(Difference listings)
%%

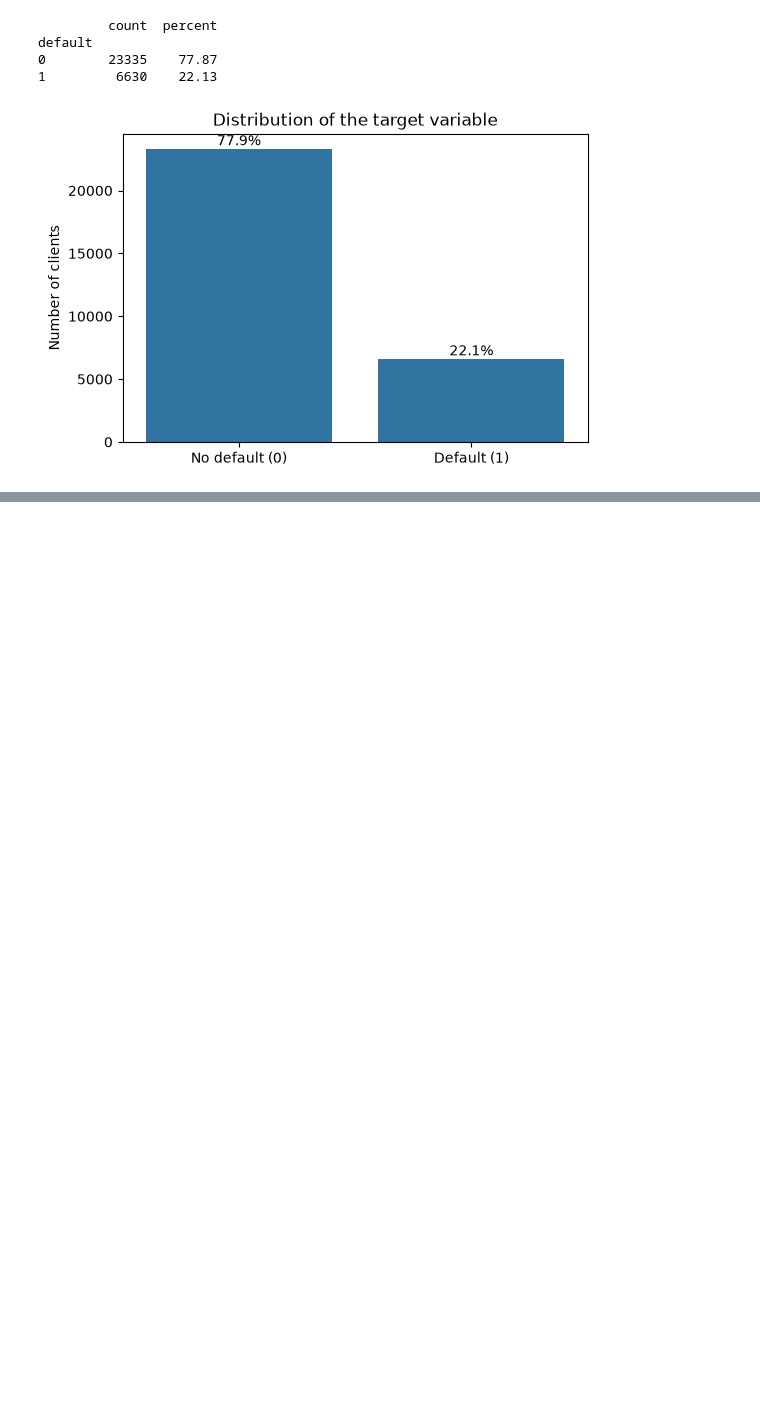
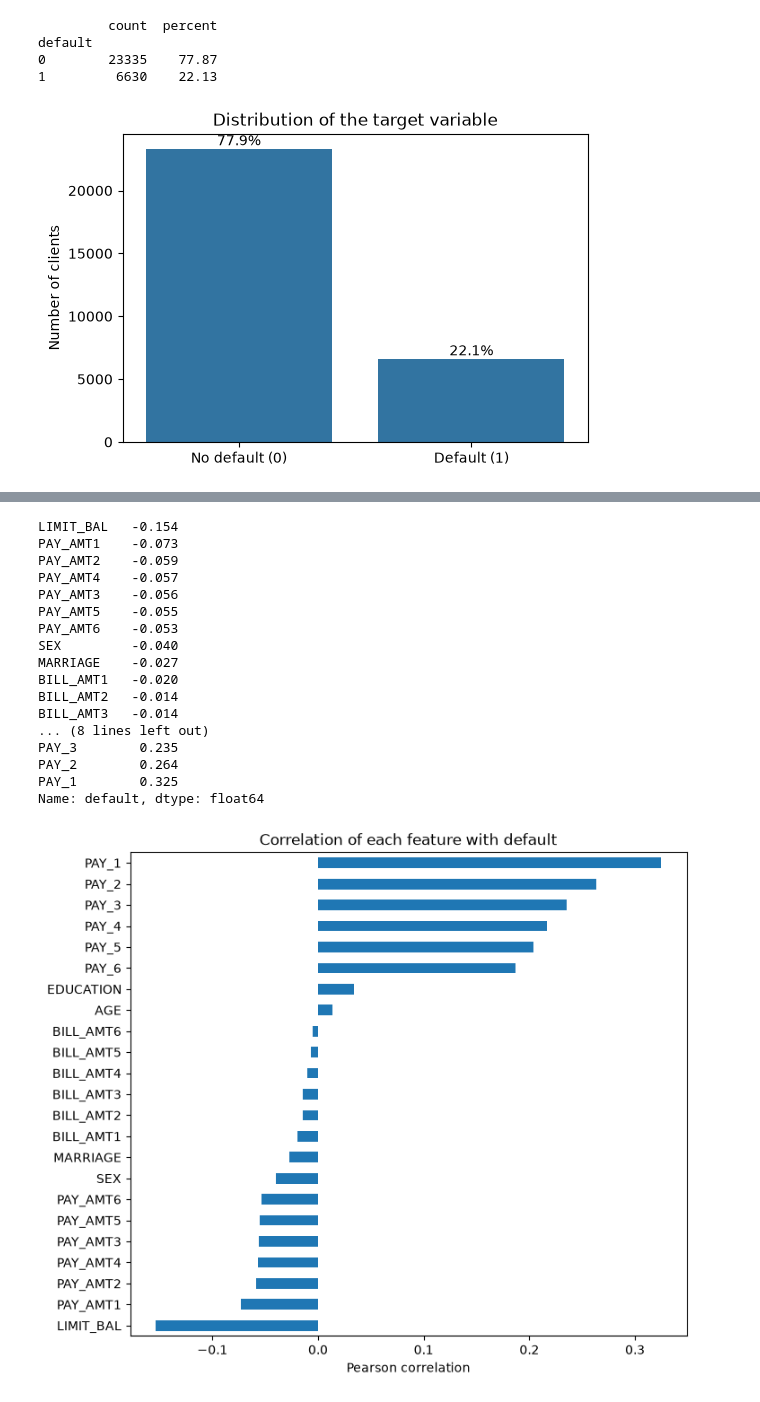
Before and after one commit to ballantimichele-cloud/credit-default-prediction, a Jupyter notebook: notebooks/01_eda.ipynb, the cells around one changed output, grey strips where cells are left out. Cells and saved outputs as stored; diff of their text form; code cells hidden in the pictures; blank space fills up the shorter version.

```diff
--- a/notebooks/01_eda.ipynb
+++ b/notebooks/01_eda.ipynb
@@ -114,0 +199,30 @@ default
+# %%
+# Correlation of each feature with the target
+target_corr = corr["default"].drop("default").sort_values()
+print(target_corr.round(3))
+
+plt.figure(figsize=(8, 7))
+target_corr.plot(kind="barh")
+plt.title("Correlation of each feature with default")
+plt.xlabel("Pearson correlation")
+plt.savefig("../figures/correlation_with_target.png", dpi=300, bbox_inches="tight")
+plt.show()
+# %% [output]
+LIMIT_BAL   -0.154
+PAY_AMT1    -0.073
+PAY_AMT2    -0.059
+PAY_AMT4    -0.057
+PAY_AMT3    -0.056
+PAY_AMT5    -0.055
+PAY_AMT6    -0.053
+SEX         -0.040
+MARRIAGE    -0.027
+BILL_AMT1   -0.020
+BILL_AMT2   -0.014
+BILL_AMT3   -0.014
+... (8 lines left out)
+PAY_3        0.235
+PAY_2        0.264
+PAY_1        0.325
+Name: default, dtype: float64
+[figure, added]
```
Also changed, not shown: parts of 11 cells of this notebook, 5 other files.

%%

__PROBLEM REQUIREMENTS__:
Where a line above includes "cells", copy that line.

__ANSWER TO THIS PROBLEM__:
Before and after one commit to ballantimichele-cloud/credit-default-prediction, a Jupyter notebook: notebooks/01_eda.ipynb, the cells around one changed output, grey strips where cells are left out. Cells and saved outputs as stored; diff of their text form; code cells hidden in the pictures; blank space fills up the shorter version.
Also changed, not shown: parts of 11 cells of this notebook, 5 other files.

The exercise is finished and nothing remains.